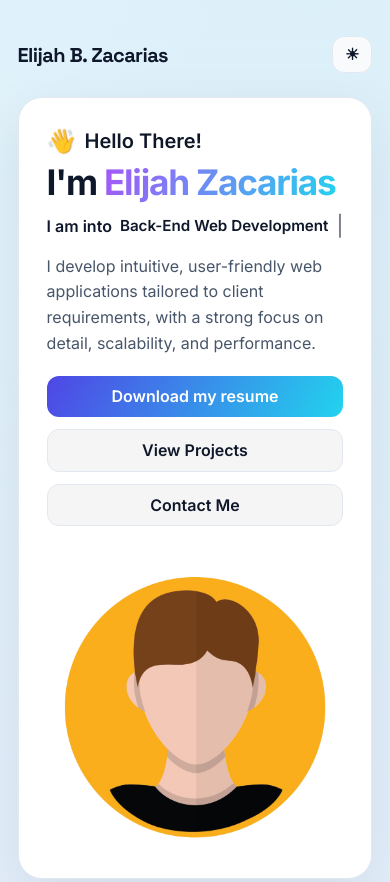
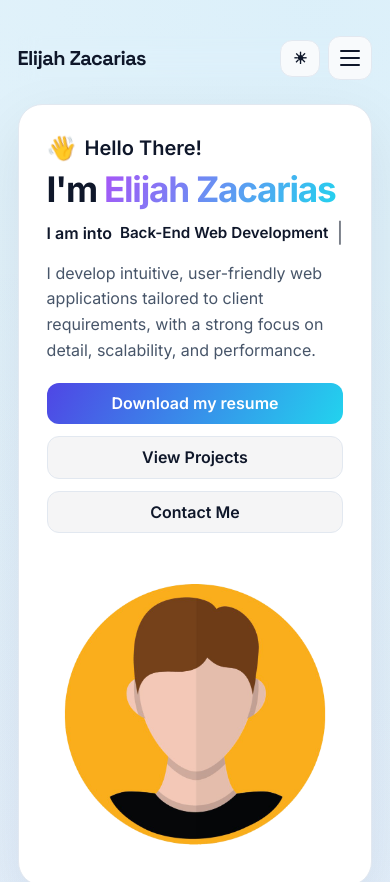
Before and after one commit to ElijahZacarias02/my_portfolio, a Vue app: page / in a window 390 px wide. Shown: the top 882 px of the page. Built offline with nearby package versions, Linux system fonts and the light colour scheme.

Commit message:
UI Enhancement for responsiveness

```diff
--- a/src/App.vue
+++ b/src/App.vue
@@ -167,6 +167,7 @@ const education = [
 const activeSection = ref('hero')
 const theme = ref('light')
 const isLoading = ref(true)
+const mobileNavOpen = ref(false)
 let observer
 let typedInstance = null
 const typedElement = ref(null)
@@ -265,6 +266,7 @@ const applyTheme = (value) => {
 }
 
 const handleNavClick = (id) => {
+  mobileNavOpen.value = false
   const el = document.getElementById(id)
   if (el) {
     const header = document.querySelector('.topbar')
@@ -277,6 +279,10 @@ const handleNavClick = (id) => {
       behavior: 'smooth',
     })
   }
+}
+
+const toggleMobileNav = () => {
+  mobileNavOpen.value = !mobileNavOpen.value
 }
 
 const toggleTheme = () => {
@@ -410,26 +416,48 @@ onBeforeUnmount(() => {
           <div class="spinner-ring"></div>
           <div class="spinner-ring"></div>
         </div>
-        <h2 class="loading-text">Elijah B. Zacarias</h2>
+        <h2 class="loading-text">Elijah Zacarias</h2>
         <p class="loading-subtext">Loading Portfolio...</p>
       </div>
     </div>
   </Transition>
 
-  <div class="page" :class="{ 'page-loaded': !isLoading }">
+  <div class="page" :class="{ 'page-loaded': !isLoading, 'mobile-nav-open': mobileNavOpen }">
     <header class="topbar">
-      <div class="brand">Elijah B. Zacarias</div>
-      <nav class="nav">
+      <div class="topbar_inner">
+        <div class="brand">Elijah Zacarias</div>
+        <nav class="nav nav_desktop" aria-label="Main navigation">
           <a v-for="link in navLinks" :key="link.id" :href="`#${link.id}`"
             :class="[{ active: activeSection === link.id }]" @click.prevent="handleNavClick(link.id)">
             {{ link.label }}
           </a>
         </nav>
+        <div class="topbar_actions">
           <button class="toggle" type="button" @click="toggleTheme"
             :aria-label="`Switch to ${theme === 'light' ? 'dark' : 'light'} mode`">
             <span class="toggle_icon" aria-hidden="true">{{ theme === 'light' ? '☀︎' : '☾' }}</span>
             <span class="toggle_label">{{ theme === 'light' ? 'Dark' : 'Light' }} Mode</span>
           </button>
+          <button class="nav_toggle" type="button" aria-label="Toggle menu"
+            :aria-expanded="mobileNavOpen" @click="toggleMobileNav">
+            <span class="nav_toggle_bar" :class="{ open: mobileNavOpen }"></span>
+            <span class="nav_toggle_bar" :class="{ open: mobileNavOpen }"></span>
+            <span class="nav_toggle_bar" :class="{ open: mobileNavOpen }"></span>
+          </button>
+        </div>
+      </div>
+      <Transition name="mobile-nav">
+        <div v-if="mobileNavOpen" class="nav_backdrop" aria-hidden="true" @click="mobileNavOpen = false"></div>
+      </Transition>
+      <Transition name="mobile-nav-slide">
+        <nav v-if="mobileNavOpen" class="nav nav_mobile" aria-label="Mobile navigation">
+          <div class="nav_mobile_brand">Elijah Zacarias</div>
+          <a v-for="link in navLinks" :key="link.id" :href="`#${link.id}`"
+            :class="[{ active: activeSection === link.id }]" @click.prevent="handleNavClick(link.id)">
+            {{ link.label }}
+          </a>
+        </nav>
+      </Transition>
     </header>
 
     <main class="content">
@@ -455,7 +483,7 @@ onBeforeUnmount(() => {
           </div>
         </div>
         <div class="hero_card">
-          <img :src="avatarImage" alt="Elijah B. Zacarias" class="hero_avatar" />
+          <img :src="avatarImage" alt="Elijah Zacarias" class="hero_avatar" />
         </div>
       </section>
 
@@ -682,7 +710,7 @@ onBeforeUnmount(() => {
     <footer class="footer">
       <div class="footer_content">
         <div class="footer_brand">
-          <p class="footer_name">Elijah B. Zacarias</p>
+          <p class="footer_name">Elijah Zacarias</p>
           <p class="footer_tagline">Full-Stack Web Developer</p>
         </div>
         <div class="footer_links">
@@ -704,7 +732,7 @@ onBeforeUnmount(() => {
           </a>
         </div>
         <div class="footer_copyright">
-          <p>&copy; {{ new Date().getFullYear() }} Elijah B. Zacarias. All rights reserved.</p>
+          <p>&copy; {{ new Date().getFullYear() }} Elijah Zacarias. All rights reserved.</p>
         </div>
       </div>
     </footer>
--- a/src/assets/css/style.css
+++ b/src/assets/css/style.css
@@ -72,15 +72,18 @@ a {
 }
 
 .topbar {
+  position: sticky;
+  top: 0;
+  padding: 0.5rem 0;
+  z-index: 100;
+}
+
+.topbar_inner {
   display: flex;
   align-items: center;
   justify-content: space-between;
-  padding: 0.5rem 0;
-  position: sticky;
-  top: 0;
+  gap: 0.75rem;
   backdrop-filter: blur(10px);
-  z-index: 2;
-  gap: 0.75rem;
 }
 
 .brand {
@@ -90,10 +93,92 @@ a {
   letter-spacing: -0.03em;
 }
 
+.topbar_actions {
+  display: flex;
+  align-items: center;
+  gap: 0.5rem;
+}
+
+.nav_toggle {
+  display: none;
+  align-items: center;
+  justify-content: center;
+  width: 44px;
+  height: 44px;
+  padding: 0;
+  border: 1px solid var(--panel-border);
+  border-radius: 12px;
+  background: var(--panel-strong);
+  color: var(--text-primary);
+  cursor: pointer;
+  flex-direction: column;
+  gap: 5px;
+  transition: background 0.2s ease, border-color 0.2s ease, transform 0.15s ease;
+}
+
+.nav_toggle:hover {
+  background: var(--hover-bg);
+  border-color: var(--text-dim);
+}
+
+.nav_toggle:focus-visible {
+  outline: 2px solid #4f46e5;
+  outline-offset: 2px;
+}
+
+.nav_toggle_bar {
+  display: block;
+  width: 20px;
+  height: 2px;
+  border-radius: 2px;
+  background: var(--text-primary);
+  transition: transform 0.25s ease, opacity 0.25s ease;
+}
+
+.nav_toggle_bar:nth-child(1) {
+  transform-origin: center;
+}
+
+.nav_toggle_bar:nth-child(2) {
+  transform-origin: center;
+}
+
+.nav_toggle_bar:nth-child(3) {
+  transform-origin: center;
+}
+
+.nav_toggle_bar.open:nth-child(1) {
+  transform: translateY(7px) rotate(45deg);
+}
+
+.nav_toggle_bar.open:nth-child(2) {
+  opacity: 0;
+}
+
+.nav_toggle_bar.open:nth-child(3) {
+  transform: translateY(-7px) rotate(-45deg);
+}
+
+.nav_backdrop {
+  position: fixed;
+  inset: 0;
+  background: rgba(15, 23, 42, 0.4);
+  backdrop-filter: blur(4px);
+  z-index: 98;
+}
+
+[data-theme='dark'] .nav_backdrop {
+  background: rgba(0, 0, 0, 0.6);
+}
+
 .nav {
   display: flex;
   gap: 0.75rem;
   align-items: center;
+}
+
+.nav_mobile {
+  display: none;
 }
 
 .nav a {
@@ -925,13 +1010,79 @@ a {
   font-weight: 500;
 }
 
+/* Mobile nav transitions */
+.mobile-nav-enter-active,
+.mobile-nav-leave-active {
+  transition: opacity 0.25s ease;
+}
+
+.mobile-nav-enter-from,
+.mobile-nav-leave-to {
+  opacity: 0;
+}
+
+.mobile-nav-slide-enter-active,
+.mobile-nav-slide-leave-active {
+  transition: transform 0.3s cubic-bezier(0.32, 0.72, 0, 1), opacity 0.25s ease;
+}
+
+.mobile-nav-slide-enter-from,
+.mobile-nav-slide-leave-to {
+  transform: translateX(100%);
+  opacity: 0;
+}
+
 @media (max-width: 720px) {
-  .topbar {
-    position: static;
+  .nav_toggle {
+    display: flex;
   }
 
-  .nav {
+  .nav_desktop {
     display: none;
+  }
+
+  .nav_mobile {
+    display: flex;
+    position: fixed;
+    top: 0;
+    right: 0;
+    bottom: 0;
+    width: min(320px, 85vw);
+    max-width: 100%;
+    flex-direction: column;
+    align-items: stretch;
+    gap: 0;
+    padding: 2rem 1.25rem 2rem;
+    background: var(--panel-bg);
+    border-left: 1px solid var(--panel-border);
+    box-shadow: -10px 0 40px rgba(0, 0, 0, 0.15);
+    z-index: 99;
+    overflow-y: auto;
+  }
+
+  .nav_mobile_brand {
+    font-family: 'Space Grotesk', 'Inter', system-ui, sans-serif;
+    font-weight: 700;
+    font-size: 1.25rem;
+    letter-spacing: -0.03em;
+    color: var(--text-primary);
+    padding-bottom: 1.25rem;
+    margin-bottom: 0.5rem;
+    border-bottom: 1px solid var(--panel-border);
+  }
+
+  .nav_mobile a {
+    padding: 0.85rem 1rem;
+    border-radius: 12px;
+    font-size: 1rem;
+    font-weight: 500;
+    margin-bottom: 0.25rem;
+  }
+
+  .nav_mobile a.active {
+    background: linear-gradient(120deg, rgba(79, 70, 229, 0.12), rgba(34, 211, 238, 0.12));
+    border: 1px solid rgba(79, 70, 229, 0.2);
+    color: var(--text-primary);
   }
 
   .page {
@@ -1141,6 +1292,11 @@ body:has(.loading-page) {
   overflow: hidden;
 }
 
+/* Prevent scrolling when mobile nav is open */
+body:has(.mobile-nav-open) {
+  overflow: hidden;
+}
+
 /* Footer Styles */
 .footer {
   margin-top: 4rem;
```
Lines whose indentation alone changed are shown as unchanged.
────────────────
(EXERCISE DESCRIPTION) Could you tally how many lines of the material above include the word "hover" and reply with only that count?

(EXERCISE SOLUTION) 2